** Records shown follows **
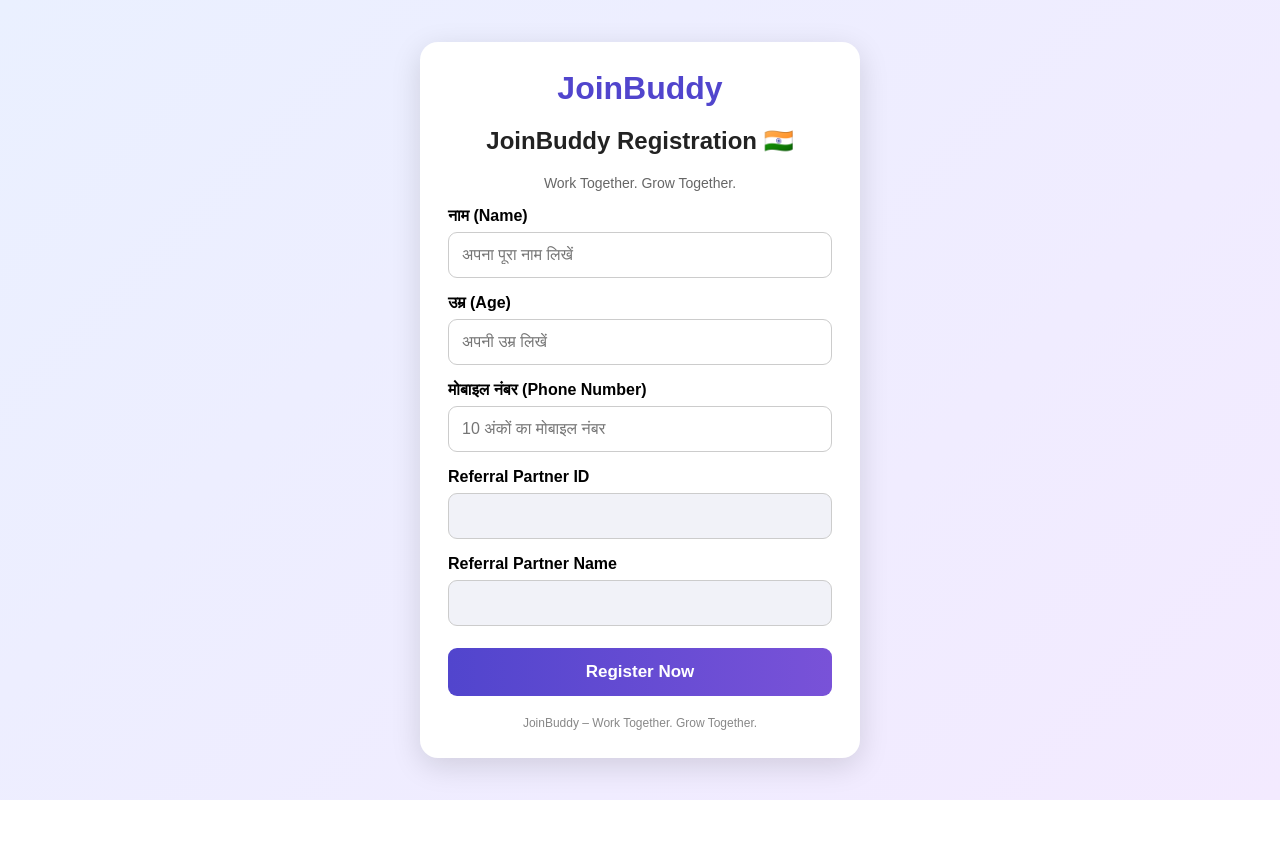
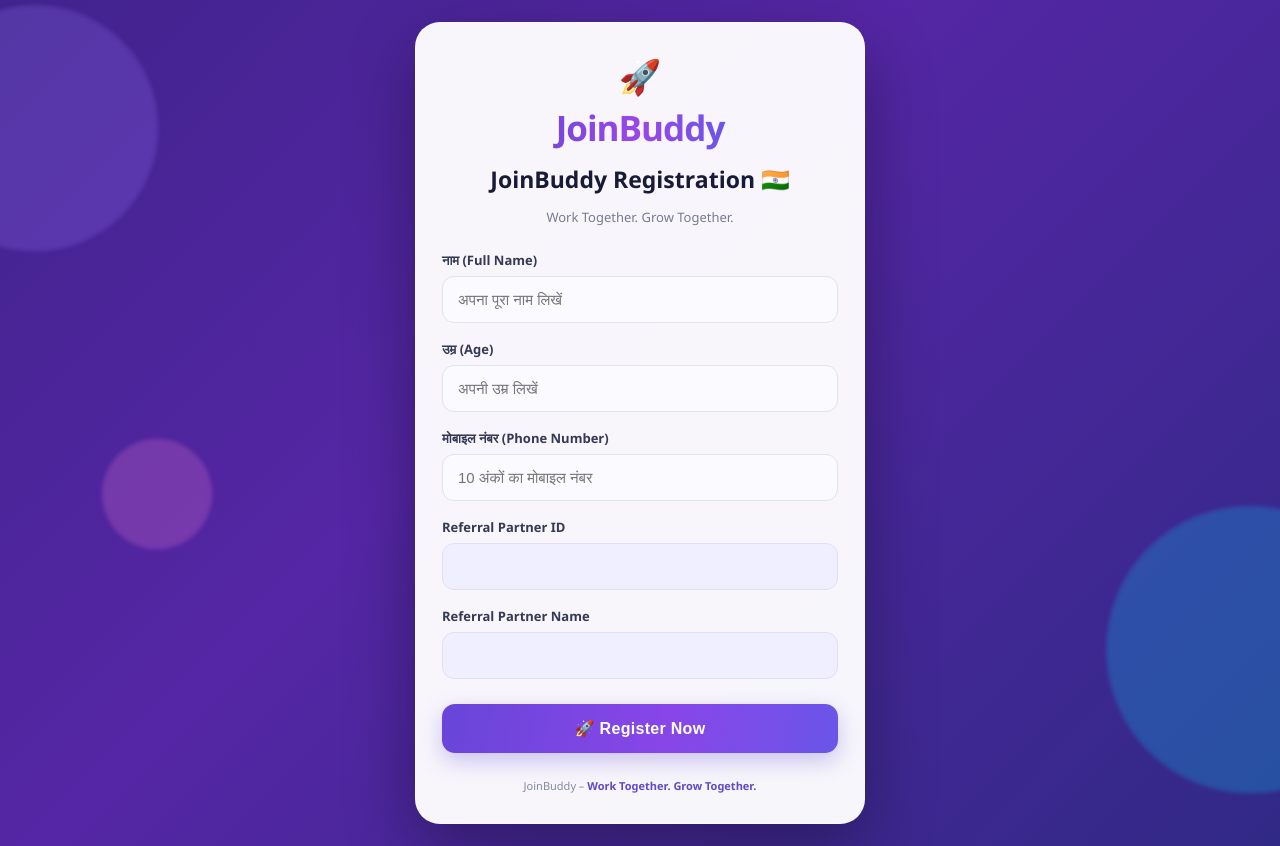
Before and after one commit to joinbuddy-platform/joinbuddy, a plain HTML site: page referral-registration.html in a window 1280 px wide. Before the commit the page ends 800 px from the top, so only its background shows below. Drawn offline with Linux system fonts and the light colour scheme.

Commit message:
Modern referral registration design

```diff
--- a/referral-registration.html
+++ b/referral-registration.html
@@ -1,82 +1,267 @@
-
 <!DOCTYPE html>
 <html lang="hi">
 <head>
 <meta charset="UTF-8">
 <meta name="viewport" content="width=device-width, initial-scale=1.0">
-<title>JoinBuddy Registration</title>
+<title>JoinBuddy | Registration</title>
 
 <style>
 *{box-sizing:border-box}
+
 body{
  margin:0;
- padding:20px;
+ padding:22px 16px;
  min-height:100vh;
  display:flex;
  align-items:center;
  justify-content:center;
- font-family:Arial,sans-serif;
- background:linear-gradient(135deg,#eaf0ff,#f3eaff);
+ font-family:'Segoe UI',Arial,sans-serif;
+ background:linear-gradient(135deg,#080d2c,#25206b,#5526a5,#172b70);
+ background-size:300% 300%;
+ animation:bgMove 12s ease infinite;
+ overflow-x:hidden;
+ position:relative;
 }
+
+@keyframes bgMove{
+ 0%{background-position:0% 50%}
+ 50%{background-position:100% 50%}
+ 100%{background-position:0% 50%}
+}
+
+.orb{
+ position:fixed;
+ border-radius:50%;
+ filter:blur(2px);
+ opacity:.22;
+ pointer-events:none;
+ animation:float 9s ease-in-out infinite alternate;
+}
+.orb.one{
+ width:230px;height:230px;
+ background:#9b7bff;
+ top:5%;left:-80px;
+}
+.orb.two{
+ width:280px;height:280px;
+ background:#00d9ff;
+ bottom:0;right:-110px;
+ animation-delay:2s;
+}
+.orb.three{
+ width:110px;height:110px;
+ background:#ff83dc;
+ top:55%;left:8%;
+ animation-delay:4s;
+}
+
+@keyframes float{
+ from{transform:translateY(0) scale(1)}
+ to{transform:translateY(-45px) scale(1.12)}
+}
+
 .container{
+ position:relative;
+ z-index:2;
  width:100%;
- max-width:440px;
- background:white;
- padding:28px;
- border-radius:18px;
- box-shadow:0 8px 30px #0002;
+ max-width:450px;
+ padding:30px 26px;
+ border:1px solid #ffffff55;
+ border-radius:25px;
+ background:rgba(255,255,255,.96);
+ box-shadow:0 25px 70px #0005;
+ animation:cardEnter .8s cubic-bezier(.2,.8,.2,1);
 }
+
+@keyframes cardEnter{
+ from{opacity:0;transform:translateY(35px) scale(.96)}
+ to{opacity:1;transform:translateY(0) scale(1)}
+}
+
 .logo{
  text-align:center;
- font-size:32px;
- font-weight:bold;
- color:#5145cd;
+ font-size:35px;
+ font-weight:900;
+ letter-spacing:-1px;
+ background:linear-gradient(90deg,#5145cd,#9b46e8,#2869e8);
+ -webkit-background-clip:text;
+ background-clip:text;
+ color:transparent;
 }
-h2{text-align:center;color:#222}
-.subtitle{text-align:center;color:#666;font-size:14px}
-label{display:block;margin:16px 0 7px;font-weight:bold}
+
+.logo-icon{
+ display:block;
+ text-align:center;
+ font-size:34px;
+ margin-bottom:5px;
+}
+
+h2{
+ text-align:center;
+ color:#171b38;
+ font-size:23px;
+ margin:12px 0 5px;
+}
+
+.subtitle{
+ text-align:center;
+ color:#777b94;
+ font-size:13px;
+ margin-bottom:25px;
+}
+
+label{
+ display:block;
+ margin:17px 0 7px;
+ color:#343956;
+ font-size:13px;
+ font-weight:700;
+}
+
 input{
  width:100%;
- padding:13px;
- border:1px solid #ccc;
- border-radius:9px;
- font-size:16px;
+ padding:14px 15px;
+ border:1.5px solid #e1e3f0;
+ border-radius:12px;
+ font-size:15px;
+ color:#252943;
+ background:#fafaff;
+ outline:none;
+ transition:.3s ease;
 }
-input[readonly]{background:#f1f2f8}
+
+input:focus{
+ border-color:#7354e8;
+ background:#fff;
+ box-shadow:0 0 0 4px #7354e822;
+ transform:translateY(-2px);
+}
+
+input[readonly]{
+ background:#f0efff;
+ color:#5542bb;
+ font-weight:700;
+ border-color:#e2dcff;
+}
+
 button{
  width:100%;
- padding:14px;
- margin-top:22px;
+ padding:15px;
+ margin-top:25px;
  border:0;
- border-radius:9px;
- background:linear-gradient(90deg,#5145cd,#7952d8);
+ border-radius:13px;
+ background:linear-gradient(100deg,#5145cd,#8846e8,#4269e9);
+ background-size:200% 100%;
  color:white;
- font-size:17px;
- font-weight:bold;
+ font-size:16px;
+ font-weight:800;
+ letter-spacing:.3px;
  cursor:pointer;
+ box-shadow:0 8px 22px #6048d94d;
+ transition:.3s;
+ animation:buttonGlow 3s ease infinite;
 }
-button:disabled{opacity:.6}
-#message{display:none;text-align:center;padding:20px 5px}
-.success{color:#168447;font-size:25px;font-weight:bold}
-.small{font-size:14px;color:#666;line-height:1.7}
-.footer{text-align:center;color:#888;font-size:12px;margin-top:20px}
+
+@keyframes buttonGlow{
+ 0%,100%{background-position:0% 50%}
+ 50%{background-position:100% 50%}
+}
+
+button:active{
+ transform:scale(.97);
+}
+
+button:hover{
+ transform:translateY(-3px);
+ box-shadow:0 12px 28px #6048d966;
+}
+
+button:disabled{
+ opacity:.6;
+ cursor:not-allowed;
+ transform:none;
+}
+
+#message{
+ display:none;
+ text-align:center;
+ padding:25px 5px 5px;
+ animation:cardEnter .7s ease;
+}
+
+.success-icon{
+ font-size:65px;
+ animation:pop .7s ease;
+}
+
+@keyframes pop{
+ 0%{transform:scale(.3);opacity:0}
+ 70%{transform:scale(1.2)}
+ 100%{transform:scale(1);opacity:1}
+}
+
+.success{
+ color:#168b58;
+ font-size:27px;
+ font-weight:900;
+ margin:12px 0;
+}
+
+.success-text{
+ color:#424763;
+ line-height:1.7;
+ font-size:15px;
+}
+
+.small{
+ font-size:13px;
+ color:#777b94;
+ line-height:1.7;
+}
+
+.footer{
+ text-align:center;
+ color:#8589a1;
+ font-size:11px;
+ margin-top:25px;
+}
+
+.footer span{
+ color:#6049cb;
+ font-weight:800;
+}
+
+@media(max-width:380px){
+ .container{padding:25px 19px}
+ .logo{font-size:31px}
+ h2{font-size:20px}
+}
 </style>
 </head>
 
 <body>
+
+<div class="orb one"></div>
+<div class="orb two"></div>
+<div class="orb three"></div>
+
 <div class="container">
 
+<div class="logo-icon">🚀</div>
 <div class="logo">JoinBuddy</div>
+
 <h2>JoinBuddy Registration 🇮🇳</h2>
 <p class="subtitle">Work Together. Grow Together.</p>
 
 <form id="registrationForm">
 
-<label>नाम (Name)</label>
-<input type="text" id="name" required placeholder="अपना पूरा नाम लिखें">
+<label>नाम (Full Name)</label>
+<input type="text" id="name" required maxlength="100"
+placeholder="अपना पूरा नाम लिखें">
 
 <label>उम्र (Age)</label>
-<input type="number" id="age" required min="18" max="100" placeholder="अपनी उम्र लिखें">
+<input type="number" id="age" required min="18" max="100"
+placeholder="अपनी उम्र लिखें">
 
 <label>मोबाइल नंबर (Phone Number)</label>
 <input type="tel" id="phone" required maxlength="10"
@@ -89,31 +274,39 @@ button:disabled{opacity:.6}
 <label>Referral Partner Name</label>
 <input type="text" id="partnerName" readonly required>
 
-<button type="submit" id="registerBtn">Register Now</button>
+<button type="submit" id="registerBtn">
+🚀 Register Now
+</button>
+
 </form>
 
 <div id="message">
- <div class="success">🎉 Congratulations!</div>
+ <div class="success-icon">🎉</div>
+ <div class="success">Congratulations!</div>
+
  <h3>आपका Registration सफलतापूर्वक पूरा हो गया है।</h3>
- <p class="small">
+
+ <p class="success-text">
  JoinBuddy में आपका स्वागत है। अब WhatsApp Community से जुड़ें।
  </p>
+
  <p class="small" id="communityInfo">
  WhatsApp Community Link अभी जोड़ा नहीं गया है।
  </p>
+
  <button type="button" id="joinBtn">
- Join WhatsApp Community
+ 💬 Join WhatsApp Community
  </button>
 </div>
 
 <div class="footer">
-JoinBuddy – Work Together. Grow Together.
+JoinBuddy – <span>Work Together. Grow Together.</span>
 </div>
 
 </div>
 
 <script>
-const SCRIPT_URL = "https://script.google.com/macros/s/AKfycbzZ6FxhGlEOBf0ilCmk0Fxw1YOVQEnyjxujCA6DbIu-OvqUjly0dVRsSrpe2k_SGyp9SQ/exec";
+const SCRIPT_URL = "https://script.google.com/macros/s/AKfycbzQHzStyjVV5RGy78kjyAx6wL3sRV5bENJzJAqLa8eCgcApiB9fiQd3lbvKZrz5ltkg/exec";
 
 // बाद में यहाँ अपना WhatsApp Community Invite Link डालें
 const COMMUNITY_LINK = "यहाँ अपना WhatsApp Community Invite Link डालें";
@@ -128,11 +321,11 @@ document.getElementById("partnerName").value =
 
 function communityAvailable(){
  return COMMUNITY_LINK.startsWith("https://") &&
-        COMMUNITY_LINK !== "https://";
+ !COMMUNITY_LINK.includes("यहाँ अपना");
 }
 
 document.getElementById("registrationForm")
-.addEventListener("submit", function(e){
+.addEventListener("submit",function(e){
 
  e.preventDefault();
 
@@ -154,6 +347,11 @@ document.getElementById("registrationForm")
   return;
  }
 
+ if(!Number.isInteger(Number(age)) || Number(age)<18 || Number(age)>100){
+  alert("उम्र 18 से 100 के बीच होनी चाहिए।");
+  return;
+ }
+
  btn.disabled = true;
  btn.innerText = "Registration हो रहा है...";
 
@@ -163,14 +361,13 @@ document.getElementById("registrationForm")
   joinTab = window.open("about:blank","_blank");
  }
 
- const callbackName =
-   "joinBuddyCallback_" + Date.now();
-
+ const callbackName = "joinBuddyCallback_" + Date.now();
  const script = document.createElement("script");
  let completed = false;
+ let timer;
 
  function finish(result){
-   if(completed) return;
+  if(completed)return;
   completed = true;
 
   clearTimeout(timer);
@@ -178,19 +375,19 @@ document.getElementById("registrationForm")
   script.remove();
 
   if(!result || !result.success){
-     if(joinTab) joinTab.close();
+   if(joinTab)joinTab.close();
 
    alert(result && result.message
     ? result.message
     : "Registration सफल नहीं हुआ। कृपया दोबारा कोशिश करें।");
 
    btn.disabled = false;
-     btn.innerText = "Register Now";
+   btn.innerText = "🚀 Register Now";
    return;
   }
 
-   document.getElementById("registrationForm").style.display = "none";
-   document.getElementById("message").style.display = "block";
+  document.getElementById("registrationForm").style.display="none";
+  document.getElementById("message").style.display="block";
 
   if(communityAvailable()){
    document.getElementById("communityInfo").innerText =
@@ -207,19 +404,19 @@ document.getElementById("registrationForm")
 
   }else{
    document.getElementById("communityInfo").innerText =
-       "यहाँ अपना WhatsApp Community Invite Link डालें। Link जुड़ने के बाद आप Community Join कर सकेंगे।";
+    "WhatsApp Community Link अभी जोड़ा नहीं गया है। Link जुड़ने के बाद आप Community Join कर सकेंगे।";
   }
  }
 
  window[callbackName] = finish;
 
  const query = new URLSearchParams({
-   callback: callbackName,
-   name: name,
-   age: age,
-   phone: phone,
-   partnerId: partnerId,
-   partnerName: partnerName
+  callback:callbackName,
+  name:name,
+  age:age,
+  phone:phone,
+  partnerId:partnerId,
+  partnerName:partnerName
  });
 
  script.src = SCRIPT_URL + "?" + query.toString();
@@ -231,7 +428,7 @@ document.getElementById("registrationForm")
   });
  };
 
- const timer = setTimeout(function(){
+ timer = setTimeout(function(){
   finish({
    success:false,
    message:"Server का जवाब नहीं मिला। कृपया कुछ देर बाद कोशिश करें।"
```
Lines whose indentation alone changed are shown as unchanged.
** End of Records shown **
> **About this task**
Return, from the material above, every line with the word "width".

> **Expected output**
 <meta name="viewport" content="width=device-width, initial-scale=1.0">
+ width:230px;height:230px;
+ width:280px;height:280px;
+ width:110px;height:110px;
  width:100%;
- max-width:440px;
+ max-width:450px;
  width:100%;
  width:100%;
+@media(max-width:380px){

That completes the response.